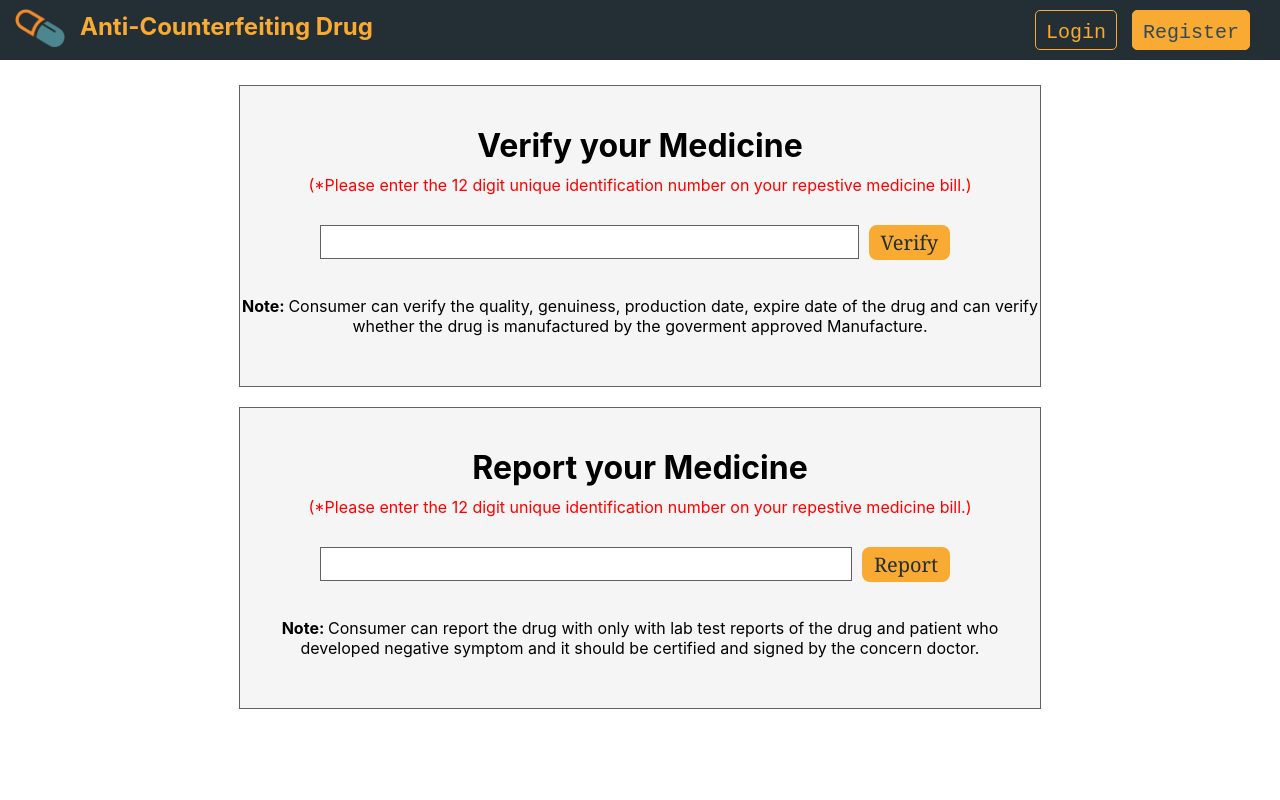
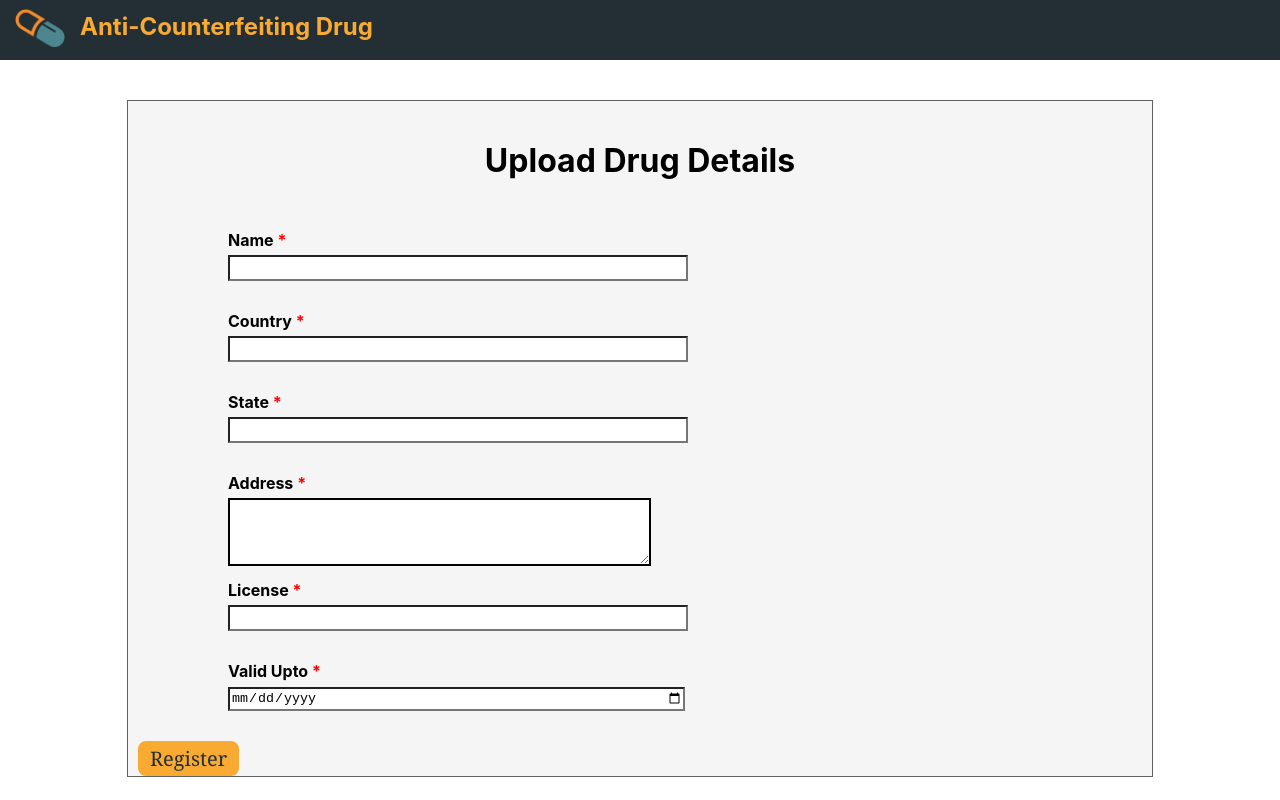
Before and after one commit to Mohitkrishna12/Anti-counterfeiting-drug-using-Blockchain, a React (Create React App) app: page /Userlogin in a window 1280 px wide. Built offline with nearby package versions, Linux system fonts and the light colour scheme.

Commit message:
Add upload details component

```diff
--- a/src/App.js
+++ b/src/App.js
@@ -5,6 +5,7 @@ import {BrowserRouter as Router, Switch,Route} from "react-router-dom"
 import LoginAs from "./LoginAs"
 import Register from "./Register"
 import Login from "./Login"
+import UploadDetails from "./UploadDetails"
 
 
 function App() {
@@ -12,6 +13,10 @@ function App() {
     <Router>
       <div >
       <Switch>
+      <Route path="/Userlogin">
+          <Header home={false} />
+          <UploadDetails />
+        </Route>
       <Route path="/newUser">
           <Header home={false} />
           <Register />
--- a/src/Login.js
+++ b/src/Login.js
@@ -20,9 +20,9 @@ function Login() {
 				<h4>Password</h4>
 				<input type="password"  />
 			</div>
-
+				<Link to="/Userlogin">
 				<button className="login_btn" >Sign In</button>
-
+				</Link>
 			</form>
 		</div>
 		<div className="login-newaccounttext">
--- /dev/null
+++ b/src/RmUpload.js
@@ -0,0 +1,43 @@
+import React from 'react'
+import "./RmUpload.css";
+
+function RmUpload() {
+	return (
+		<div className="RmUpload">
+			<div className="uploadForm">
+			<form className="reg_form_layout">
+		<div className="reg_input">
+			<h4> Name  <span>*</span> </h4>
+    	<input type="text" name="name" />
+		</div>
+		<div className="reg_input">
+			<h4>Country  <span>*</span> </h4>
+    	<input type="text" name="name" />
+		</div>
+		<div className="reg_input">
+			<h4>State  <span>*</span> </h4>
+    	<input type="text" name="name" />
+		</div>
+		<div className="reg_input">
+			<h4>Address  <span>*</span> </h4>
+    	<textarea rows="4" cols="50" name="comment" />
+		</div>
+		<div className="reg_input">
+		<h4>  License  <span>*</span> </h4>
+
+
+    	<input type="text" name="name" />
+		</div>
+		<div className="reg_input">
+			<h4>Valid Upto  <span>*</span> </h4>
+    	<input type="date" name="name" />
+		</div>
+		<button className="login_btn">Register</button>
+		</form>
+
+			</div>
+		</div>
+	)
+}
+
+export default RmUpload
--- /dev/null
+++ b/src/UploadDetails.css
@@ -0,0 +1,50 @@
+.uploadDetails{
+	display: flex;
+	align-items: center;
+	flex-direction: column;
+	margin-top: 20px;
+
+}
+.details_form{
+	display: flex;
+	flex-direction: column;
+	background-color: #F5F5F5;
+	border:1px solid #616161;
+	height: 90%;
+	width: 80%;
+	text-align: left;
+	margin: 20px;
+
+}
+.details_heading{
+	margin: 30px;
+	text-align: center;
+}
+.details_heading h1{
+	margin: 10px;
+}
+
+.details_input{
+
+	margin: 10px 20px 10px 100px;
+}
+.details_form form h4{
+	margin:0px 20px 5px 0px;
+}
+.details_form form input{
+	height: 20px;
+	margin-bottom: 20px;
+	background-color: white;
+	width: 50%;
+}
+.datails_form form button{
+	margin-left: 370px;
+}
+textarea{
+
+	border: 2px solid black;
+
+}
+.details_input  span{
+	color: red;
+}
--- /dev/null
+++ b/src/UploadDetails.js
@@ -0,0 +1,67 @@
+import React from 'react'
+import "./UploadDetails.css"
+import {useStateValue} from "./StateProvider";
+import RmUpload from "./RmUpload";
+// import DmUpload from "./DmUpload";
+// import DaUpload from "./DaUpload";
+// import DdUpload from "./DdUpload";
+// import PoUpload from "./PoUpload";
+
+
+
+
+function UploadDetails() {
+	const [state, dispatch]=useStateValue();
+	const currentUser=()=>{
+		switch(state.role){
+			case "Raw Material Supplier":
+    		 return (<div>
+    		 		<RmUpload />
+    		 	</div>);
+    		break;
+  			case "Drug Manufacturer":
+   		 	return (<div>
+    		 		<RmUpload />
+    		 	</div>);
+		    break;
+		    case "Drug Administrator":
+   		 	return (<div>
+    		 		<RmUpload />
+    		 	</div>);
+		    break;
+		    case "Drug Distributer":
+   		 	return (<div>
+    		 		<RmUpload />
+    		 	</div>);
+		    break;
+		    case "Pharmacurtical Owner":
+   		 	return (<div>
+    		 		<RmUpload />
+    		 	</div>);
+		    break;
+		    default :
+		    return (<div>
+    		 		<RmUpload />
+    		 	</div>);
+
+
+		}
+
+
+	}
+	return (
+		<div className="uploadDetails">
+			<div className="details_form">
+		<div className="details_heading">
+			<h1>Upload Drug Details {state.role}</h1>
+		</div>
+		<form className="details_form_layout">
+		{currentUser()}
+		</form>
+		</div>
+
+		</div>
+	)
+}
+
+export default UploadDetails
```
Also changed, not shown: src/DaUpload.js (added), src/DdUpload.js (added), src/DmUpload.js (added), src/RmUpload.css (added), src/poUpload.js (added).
--
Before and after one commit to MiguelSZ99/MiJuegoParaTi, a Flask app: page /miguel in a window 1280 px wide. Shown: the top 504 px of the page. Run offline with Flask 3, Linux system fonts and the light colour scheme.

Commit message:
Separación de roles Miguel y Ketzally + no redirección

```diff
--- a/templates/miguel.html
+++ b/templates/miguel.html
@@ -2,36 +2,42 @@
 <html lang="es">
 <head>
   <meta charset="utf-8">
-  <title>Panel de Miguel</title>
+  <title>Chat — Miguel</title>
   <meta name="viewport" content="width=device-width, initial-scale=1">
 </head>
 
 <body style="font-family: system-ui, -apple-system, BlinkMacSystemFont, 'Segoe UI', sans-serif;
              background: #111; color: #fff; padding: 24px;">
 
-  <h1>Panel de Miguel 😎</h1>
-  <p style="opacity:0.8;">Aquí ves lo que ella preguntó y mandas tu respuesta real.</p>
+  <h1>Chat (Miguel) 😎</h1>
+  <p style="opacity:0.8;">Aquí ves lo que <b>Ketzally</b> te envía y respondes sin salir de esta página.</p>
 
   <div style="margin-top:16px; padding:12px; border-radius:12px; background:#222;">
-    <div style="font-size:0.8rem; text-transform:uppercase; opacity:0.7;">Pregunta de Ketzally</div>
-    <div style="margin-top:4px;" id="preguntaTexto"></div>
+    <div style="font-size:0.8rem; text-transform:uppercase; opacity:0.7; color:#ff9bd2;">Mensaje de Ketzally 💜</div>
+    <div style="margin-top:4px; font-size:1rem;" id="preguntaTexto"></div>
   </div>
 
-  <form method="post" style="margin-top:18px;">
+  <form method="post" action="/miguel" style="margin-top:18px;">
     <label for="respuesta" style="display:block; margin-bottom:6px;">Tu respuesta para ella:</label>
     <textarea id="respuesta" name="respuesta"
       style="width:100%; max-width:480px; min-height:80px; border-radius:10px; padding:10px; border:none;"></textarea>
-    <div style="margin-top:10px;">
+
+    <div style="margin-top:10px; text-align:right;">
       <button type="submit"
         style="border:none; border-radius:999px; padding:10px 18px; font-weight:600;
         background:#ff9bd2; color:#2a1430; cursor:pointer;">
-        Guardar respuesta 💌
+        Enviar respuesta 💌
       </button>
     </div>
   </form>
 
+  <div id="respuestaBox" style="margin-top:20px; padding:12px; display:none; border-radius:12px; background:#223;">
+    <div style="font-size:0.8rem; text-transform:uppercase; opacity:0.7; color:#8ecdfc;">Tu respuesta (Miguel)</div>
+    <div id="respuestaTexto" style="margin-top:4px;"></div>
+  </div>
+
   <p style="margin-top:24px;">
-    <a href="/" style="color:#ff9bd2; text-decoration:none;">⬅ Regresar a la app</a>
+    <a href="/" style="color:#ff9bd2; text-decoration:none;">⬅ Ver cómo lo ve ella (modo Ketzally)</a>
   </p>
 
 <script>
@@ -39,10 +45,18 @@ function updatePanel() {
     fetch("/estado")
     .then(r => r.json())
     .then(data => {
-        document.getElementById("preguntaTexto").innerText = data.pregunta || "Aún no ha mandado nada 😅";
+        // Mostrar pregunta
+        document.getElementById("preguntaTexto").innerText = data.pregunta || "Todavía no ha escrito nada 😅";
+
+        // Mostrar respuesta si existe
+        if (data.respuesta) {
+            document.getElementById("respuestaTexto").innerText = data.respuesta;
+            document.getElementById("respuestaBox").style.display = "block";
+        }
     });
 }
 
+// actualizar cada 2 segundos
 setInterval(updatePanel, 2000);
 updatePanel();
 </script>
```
...
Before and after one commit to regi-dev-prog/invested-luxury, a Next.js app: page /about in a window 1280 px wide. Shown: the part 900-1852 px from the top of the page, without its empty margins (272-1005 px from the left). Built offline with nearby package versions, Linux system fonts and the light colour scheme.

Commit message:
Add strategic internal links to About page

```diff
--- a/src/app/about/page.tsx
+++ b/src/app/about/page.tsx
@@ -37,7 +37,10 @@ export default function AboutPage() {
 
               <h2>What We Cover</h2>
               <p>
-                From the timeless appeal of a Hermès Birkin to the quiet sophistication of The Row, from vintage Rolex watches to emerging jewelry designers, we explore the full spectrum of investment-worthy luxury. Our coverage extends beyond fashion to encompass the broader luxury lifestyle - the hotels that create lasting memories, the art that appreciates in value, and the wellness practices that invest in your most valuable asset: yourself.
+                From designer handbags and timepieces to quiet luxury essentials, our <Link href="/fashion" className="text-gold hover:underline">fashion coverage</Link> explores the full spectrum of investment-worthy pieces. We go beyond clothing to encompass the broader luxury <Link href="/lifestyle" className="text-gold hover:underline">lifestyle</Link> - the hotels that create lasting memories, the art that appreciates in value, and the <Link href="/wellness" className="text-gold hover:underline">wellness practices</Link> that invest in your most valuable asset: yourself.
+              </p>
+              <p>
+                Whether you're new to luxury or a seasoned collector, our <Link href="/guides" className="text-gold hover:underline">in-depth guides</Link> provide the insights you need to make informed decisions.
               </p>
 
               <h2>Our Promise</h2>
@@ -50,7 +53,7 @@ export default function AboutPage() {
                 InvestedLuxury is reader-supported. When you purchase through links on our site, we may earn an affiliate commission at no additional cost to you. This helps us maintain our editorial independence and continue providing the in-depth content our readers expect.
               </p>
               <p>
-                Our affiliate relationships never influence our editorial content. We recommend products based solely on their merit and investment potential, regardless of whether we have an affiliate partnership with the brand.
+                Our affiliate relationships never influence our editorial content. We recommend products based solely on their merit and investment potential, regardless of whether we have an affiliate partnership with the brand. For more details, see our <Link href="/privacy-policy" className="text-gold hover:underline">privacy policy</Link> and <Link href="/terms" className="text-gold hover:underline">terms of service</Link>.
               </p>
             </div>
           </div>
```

● **Work to be completed**
Across all the records, find the lines containing the word "Userlogin" and reproduce each one.

● **Exercise solution**
Before and after one commit to Mohitkrishna12/Anti-counterfeiting-drug-using-Blockchain, a React (Create React App) app: page /Userlogin in a window 1280 px wide. Built offline with nearby package versions, Linux system fonts and the light colour scheme.
+      <Route path="/Userlogin">
+				<Link to="/Userlogin">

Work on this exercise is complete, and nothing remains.